Dear Staff,

Why do you take television “”journalism”" seriously? Why lower yourselves?
I presume you know the difference between print and non-print (“broadcast”) journalism.

In college, I had a child psychology professor (“Developmental Psychology” was the course name) who once said that the best orphanage was worse than the worst foster home. Consider that an appropriate analogy for your (supposed) choice of best television reporting.



    Gary Schwitzer posted on August 26, 2013 at 10:49 am


    This had nothing to do with television journalism.

    This was about a television station hosting a Health Fair at the MN State Fair.

    It had more to do with their marketing/promotions/community relations departments than it did with their news department.

    Nonetheless, it is a media ethics issue.

Sarah posted on August 27, 2013 at 12:49 pm

I have had the opportunity to take part in the HealthFair 11 screening that you are speaking of. Let me first ask you if you have taken the time to do this screening or asked for an explanation from the people that are performing it? I have some medical background and was very curious about the screening. Upon reading the consent form, it is very clear that the test performed is not diagnostic but a screening tool.
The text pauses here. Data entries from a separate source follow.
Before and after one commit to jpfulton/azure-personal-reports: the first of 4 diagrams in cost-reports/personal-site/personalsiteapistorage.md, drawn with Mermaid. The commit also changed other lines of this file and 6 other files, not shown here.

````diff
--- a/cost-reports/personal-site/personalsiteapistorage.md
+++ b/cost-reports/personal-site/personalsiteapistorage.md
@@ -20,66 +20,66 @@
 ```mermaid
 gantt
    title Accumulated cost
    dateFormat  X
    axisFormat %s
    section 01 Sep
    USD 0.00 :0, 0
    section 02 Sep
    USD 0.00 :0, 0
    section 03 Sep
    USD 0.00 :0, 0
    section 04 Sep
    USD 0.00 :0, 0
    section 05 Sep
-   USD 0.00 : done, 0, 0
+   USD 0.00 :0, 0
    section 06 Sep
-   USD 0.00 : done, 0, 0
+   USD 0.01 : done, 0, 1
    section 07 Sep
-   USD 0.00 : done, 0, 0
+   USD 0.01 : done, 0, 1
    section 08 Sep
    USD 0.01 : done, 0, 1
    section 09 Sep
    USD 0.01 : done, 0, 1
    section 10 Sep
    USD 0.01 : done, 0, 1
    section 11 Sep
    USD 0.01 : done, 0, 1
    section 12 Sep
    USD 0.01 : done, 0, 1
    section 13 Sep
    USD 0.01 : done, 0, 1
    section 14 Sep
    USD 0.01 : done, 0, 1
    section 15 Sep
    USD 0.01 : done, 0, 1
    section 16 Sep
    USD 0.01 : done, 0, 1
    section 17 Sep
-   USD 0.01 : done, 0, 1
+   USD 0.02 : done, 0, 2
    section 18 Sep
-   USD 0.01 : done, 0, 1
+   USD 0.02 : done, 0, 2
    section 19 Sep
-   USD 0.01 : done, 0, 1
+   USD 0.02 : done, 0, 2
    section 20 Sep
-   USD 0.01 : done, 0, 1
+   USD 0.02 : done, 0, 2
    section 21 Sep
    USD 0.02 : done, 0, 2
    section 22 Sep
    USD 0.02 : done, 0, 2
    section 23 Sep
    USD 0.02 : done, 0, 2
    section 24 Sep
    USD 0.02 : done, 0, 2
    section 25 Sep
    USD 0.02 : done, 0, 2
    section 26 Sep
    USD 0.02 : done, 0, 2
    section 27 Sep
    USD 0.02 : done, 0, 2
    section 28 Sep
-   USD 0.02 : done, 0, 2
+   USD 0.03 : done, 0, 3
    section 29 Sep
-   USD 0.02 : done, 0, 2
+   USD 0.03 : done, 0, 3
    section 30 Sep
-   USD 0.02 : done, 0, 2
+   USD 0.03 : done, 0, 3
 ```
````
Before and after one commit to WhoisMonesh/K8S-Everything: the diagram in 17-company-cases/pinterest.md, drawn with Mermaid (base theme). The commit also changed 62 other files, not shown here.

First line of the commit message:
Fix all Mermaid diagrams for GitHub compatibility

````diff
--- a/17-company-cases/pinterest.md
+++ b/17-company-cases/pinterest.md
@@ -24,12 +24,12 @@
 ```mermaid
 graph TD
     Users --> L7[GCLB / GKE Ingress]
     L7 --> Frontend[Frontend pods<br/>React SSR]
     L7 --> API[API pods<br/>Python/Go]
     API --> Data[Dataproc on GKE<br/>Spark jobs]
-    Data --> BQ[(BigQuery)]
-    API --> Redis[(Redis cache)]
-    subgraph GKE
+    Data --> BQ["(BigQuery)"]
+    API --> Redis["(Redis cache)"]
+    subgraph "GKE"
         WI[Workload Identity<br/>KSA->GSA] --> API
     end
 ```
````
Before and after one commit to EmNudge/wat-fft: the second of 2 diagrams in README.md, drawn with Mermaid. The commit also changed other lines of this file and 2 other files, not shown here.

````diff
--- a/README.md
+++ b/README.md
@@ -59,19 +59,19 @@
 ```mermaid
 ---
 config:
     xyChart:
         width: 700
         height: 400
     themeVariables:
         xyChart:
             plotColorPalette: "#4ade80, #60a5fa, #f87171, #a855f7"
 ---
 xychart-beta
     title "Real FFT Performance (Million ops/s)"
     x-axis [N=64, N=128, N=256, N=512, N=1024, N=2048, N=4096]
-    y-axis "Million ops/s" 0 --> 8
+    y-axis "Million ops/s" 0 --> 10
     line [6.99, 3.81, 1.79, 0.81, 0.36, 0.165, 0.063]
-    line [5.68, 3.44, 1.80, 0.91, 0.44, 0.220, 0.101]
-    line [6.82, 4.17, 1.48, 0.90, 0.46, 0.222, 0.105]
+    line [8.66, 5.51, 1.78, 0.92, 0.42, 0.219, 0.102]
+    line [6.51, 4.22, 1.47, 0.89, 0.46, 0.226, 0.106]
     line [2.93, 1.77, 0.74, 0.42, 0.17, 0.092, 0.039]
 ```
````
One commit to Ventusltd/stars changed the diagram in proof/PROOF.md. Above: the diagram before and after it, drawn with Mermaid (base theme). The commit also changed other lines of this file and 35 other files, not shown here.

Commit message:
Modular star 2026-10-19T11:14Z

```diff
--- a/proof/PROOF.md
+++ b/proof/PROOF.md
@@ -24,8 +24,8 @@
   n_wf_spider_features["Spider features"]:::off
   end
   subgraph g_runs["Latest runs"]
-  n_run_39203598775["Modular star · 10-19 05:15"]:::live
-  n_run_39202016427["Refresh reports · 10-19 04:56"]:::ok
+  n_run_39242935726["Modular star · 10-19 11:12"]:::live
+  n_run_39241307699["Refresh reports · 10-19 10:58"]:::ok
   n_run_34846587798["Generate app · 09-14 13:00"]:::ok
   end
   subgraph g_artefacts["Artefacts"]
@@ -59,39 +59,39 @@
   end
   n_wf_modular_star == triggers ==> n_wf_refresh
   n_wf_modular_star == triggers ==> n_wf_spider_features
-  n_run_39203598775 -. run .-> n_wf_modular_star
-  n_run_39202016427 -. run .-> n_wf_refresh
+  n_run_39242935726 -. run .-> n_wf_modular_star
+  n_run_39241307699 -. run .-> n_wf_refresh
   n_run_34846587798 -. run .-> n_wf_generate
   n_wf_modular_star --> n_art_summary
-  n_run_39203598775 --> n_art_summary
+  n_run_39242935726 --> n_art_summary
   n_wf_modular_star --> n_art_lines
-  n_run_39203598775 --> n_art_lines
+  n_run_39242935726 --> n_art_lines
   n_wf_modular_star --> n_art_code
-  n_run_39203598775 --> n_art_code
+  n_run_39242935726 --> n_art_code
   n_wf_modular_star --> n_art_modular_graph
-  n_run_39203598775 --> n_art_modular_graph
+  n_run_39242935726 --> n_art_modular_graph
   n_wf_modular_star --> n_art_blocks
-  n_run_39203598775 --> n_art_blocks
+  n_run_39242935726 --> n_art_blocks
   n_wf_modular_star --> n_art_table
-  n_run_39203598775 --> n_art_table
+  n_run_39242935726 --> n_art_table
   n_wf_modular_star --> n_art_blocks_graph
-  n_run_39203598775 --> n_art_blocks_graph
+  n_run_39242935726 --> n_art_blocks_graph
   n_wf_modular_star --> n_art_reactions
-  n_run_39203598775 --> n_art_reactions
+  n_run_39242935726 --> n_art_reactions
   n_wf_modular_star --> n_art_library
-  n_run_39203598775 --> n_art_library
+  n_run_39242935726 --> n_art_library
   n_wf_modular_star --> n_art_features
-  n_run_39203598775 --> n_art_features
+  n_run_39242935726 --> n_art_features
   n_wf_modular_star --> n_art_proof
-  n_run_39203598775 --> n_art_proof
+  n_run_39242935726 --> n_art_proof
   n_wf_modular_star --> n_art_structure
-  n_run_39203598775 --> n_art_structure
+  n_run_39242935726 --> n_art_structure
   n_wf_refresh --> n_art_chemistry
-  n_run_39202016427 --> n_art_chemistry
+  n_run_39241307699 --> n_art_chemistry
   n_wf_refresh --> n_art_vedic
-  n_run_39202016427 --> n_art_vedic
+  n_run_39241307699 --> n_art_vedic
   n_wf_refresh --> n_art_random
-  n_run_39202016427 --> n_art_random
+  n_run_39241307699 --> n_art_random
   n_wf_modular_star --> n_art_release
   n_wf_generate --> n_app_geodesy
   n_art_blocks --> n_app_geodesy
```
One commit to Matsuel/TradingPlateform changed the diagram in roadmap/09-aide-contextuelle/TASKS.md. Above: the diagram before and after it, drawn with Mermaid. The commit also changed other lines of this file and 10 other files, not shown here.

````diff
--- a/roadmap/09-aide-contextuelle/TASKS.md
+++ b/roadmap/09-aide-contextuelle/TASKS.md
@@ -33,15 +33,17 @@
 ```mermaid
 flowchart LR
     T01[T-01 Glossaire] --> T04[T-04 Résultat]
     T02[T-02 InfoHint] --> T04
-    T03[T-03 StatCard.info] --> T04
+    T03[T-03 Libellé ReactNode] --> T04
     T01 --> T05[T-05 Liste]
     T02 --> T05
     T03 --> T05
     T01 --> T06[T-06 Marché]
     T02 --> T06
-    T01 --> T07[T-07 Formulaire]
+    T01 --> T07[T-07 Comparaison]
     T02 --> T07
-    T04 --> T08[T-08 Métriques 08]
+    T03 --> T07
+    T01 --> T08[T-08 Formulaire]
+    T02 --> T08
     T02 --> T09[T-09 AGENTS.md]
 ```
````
In fact, I was told that the only diagnostic tool for osteoporosis is the DEXA scan. One thing that piqued my interest was the fact that I am no longer building bone, as I am 39 years old, and was curious as to what recommendations they could give me to help maintain good bone health. I walked away with more information about osteoporosis risks, such as nicotine and alcohol’s roles in calcium absorption. It was $4 well spent.

    Gary Schwitzer posted on August 27, 2013 at 1:26 pm


    Thanks for your note.

    It is the heel scan’s use as a screening tool that was criticized by the experts I cited – the commentary in the Annals of Internal Medicine and the abandonment of the free (not $4 charge) screening once offered by The Indiana State Department of Health. We didn’t write anything about the heel scan being a diagnostic tool. There are enough questions about it as a screening tool, much less looking at it as a diagnostic tool.

    I’m happy for you that you are happy with your experience. The evidence-based concerns about the practice stand nonetheless. The meaning of caveat emptor, as you undoubtedly know, is “let the buyer beware.” If you know about the limitations of the procedure and still want to do it, that’s totally up to you.